When a project started to make the busy stretch of road wider in March 2020 it was only supposed to last 20 weeks.

But the latest public deadline for completion - the end of April 2022 - has come and gone. 

The road finally opened to motorists last November, but many of the finishing touches need to be completed - including a safety barrier and a bus stop that is led on its back. The continuing presence of traffic cones continues to cause anger in the community. 

As a result, a triangular road sign indicating the physical end of roadworks has had 'Unlikely' added to it by a dissatisfied resident with a sense of humour. 

Swindon Advertiser:

This is the latest in a series of public stunts involving the troubled ongoing roadworks that have plagued residents for over two years. 

At the beginning of May a cardboard sign was put up near Wilkes Academy with an angry message that labelled the situation a 'farce'. 

It read: "£5 million spent. 2 years taken. Still not finished. The Mead Way Farce.”

In March, a group of residents and now leader of Swindon's Labour councillors Jim Robbins threw a tongue-in-cheek birthday party for the roadworks - complete with a cake.

Last September, the metal sign informing motorists Mead Way was closed was altered to say 'investing £4million to delay journey times' instead of 'improve' and 'completion never' instead of 'completion Summer 2021'.

Reacting to the latest sign on Twitter, Swindon Labour Councillors said: "Pathetic that the Conservative administration has given up on giving predicted completion dates. Will we need to hold a third birthday party for the works?"

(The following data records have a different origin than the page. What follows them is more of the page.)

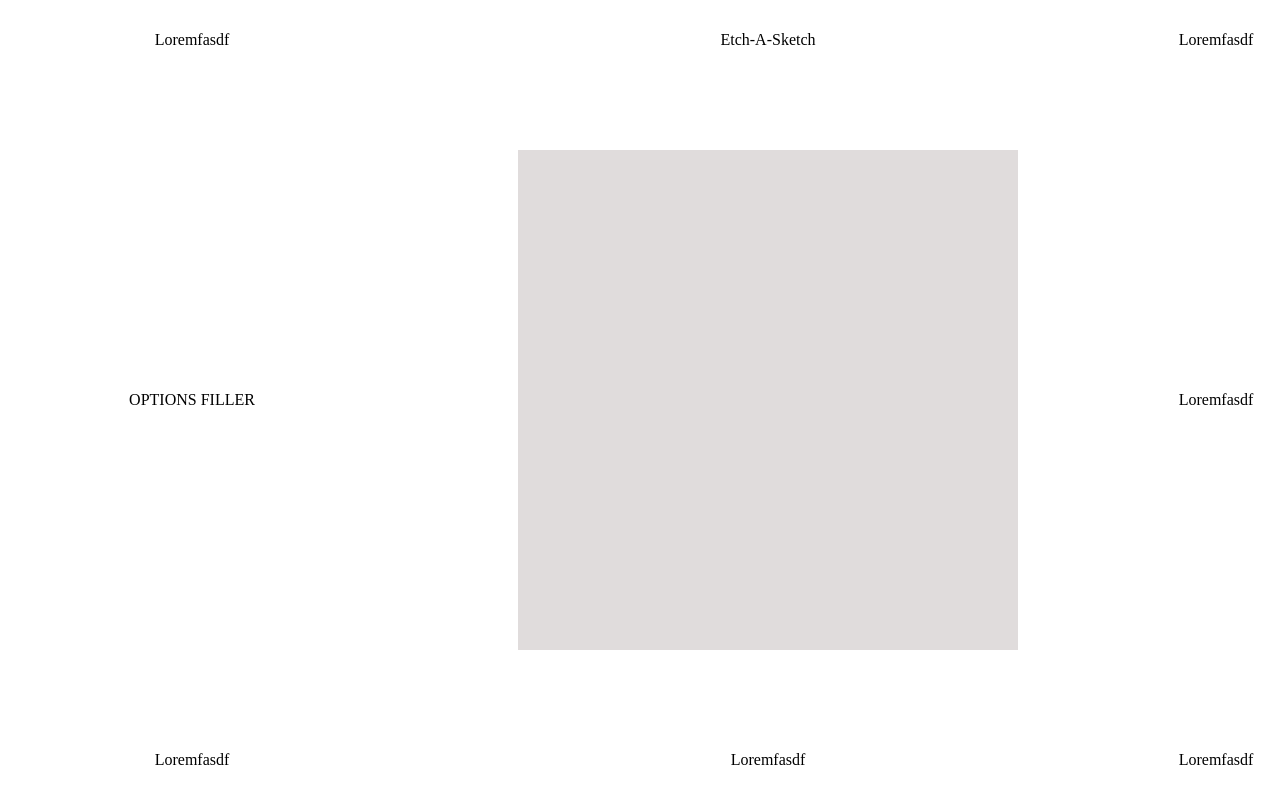
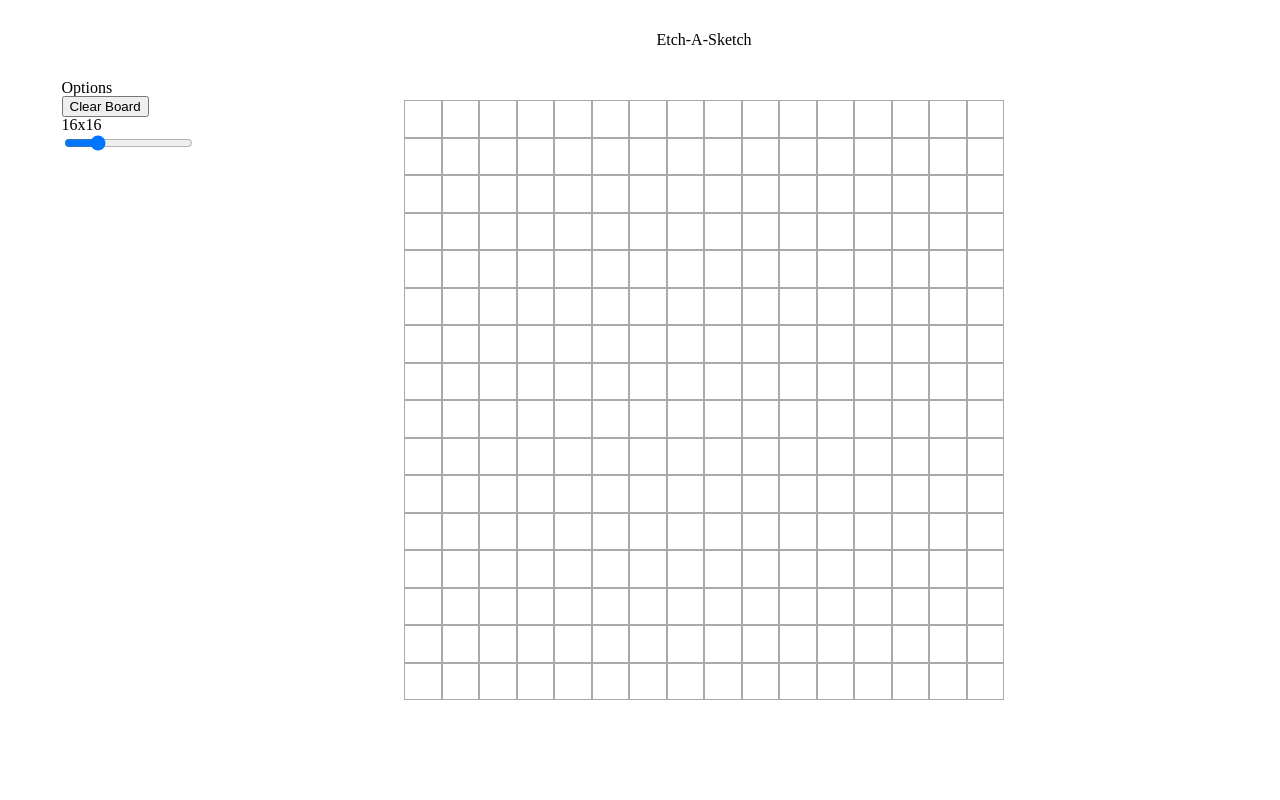
Before and after one commit to yonglu1989/Etch-a-Sketch, a plain HTML site: page index.html in a window 1280 px wide. Drawn offline with Linux system fonts and the light colour scheme.

Commit message:
completed Drawboard functionality. Added slider and clear board feature.

```diff
--- a/css/style.css
+++ b/css/style.css
@@ -2,21 +2,35 @@
     display: grid;
     height: 100vh;
     border: 20px;
-    grid-template-columns: 3fr 6fr 1fr;
+    grid-template-columns: 2fr 7fr 1fr;
     grid-template-rows: 1fr 8fr 1fr;
 }
 
 #grid-container {
     background-color: rgb(224, 220, 220);
     display: grid;
-    height: 500px;
-    width: 500px;
+    height: 600px;
+    width: 600px;
     justify-self: center;
     align-self: center;
+    grid-template-columns: auto;
+    grid-template-rows: auto;
 }
 
-.filler, .options, .header{
+.options {
+    display: flex;
+    flex-direction: column;
+    justify-self: center;
+}
+.filler, .header{
     justify-self: center;
     align-self: center;
     padding: 10px;
 }
+
+.square {
+    background-color: white;
+    border-color:#aca9a9;
+    border-width: 1px;
+    border-style: solid;
+}
--- a/index.html
+++ b/index.html
@@ -11,17 +11,25 @@
 </head>
 <body>
     <div class="main-container">
-        <div class="filler">Loremfasdf</div>
+        <div class="filler"></div>
         <div class="header">Etch-A-Sketch</div>
-        <div class="filler">Loremfasdf</div>
+        <div class="filler"></div>
 
-        <div class="options"> OPTIONS FILLER</div>
+        <div class="options">Options
+            <div class="button-holder">
+                <button id="clear-button">Clear Board</button>
+            </div>
+            <div class="slider-holder">
+                <div id="slider-value"></div>
+                <input type="range" min="1" max="64" value="16" id="my-range">
+            </div>
+        </div>
         <div id="grid-container"></div>
-        <div class="filler">Loremfasdf</div>
+        <div class="filler"></div>
 
-        <div class="filler">Loremfasdf</div>
-        <div class="filler">Loremfasdf</div>
-        <div class="filler">Loremfasdf</div>
+        <div class="filler"></div>
+        <div class="filler"></div>
+        <div class="filler"></div>
     </div>
 
 </body>
--- a/src.js
+++ b/src.js
@@ -1,8 +1,73 @@
+// Initialization
+
 const gridContainer = document.getElementById('grid-container');
-// gridContainer.innerHTML = "Hello";
+let sliderValue = document.getElementById('slider-value');
+let slider = document.getElementById('my-range');
 
-let gridNum = 16;
+sliderValue.innerHTML = slider.value.toString() + "x" + slider.value.toString()
+let gridNum = slider.value;
+let color = "#000000";
 
-// function drawBoard(inputNum) {
-//     for
-// }
+drawBoard(gridNum);
+activateSquares();
+
+function drawBoard(inputNum) {
+
+    let square = document.createElement("div");
+
+    // Calculate the # of columns for the gridContainer.
+    let columnStr = "";
+    for(let i = 0; i < inputNum; i++) {
+        columnStr += "1fr ";
+    }
+    columnStr.trim()
+    gridContainer.style['grid-template-columns'] = columnStr;
+
+    // Append the squares to gridContainer
+    for(let i = 0; i < inputNum; i++) {
+        for(let j = 0; j < inputNum; j++) {
+            square = document.createElement("div")
+            square.classList.add('square');
+            gridContainer.appendChild(square);
+        }
+    }
+}
+
+function removeAllSquares(parent) {
+    while (parent.firstChild) {
+        parent.removeChild(parent.firstChild);
+    }
+}
+
+// Function colors the square according to determined Color
+function colorSquare(e) {
+    this.style.backgroundColor = color;
+}
+
+// Adding mouseenter event listeners to each square.
+function activateSquares() {
+    const squares = document.querySelectorAll('.square');
+    squares.forEach((square) => {
+        square.addEventListener('mouseenter', colorSquare);
+    });
+};
+
+// Update slider value then remove all squares, redraw board,
+// and reactivate all the squares.
+function updateBoard(){
+    const sliderString = this.value.toString() + "x" + this.value.toString();
+    sliderValue.innerHTML = sliderString;
+    removeAllSquares(gridContainer);
+    drawBoard(this.value);
+    activateSquares();
+}
+
+
+// Update the current slider value (each time you drag the slider handle)
+slider.oninput = updateBoard;
+
+// Clear Board button: sets all background colors to white.
+const clearBoardButton = document.getElementById('clear-button');
+clearBoardButton.addEventListener('click', () => {
+    squares.forEach(square => square.style.backgroundColor = "white");
+});
```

Swindon Advertiser:

But Swindon Borough Council has apologised for the numerous delays and the inconvenience caused by them but maintains that they have been caused by factors outside of their control.

Council leader, David Renard said: “The specific delay was caused by the supplier sending the wrong safety barrier, which did not meet the standards required, to the contractor.

“This is something that is completely out of control of the council. Safety is of course paramount, and if the barrier does not meet the requirements, it’s right that a new one is sent, but that causes a delay.”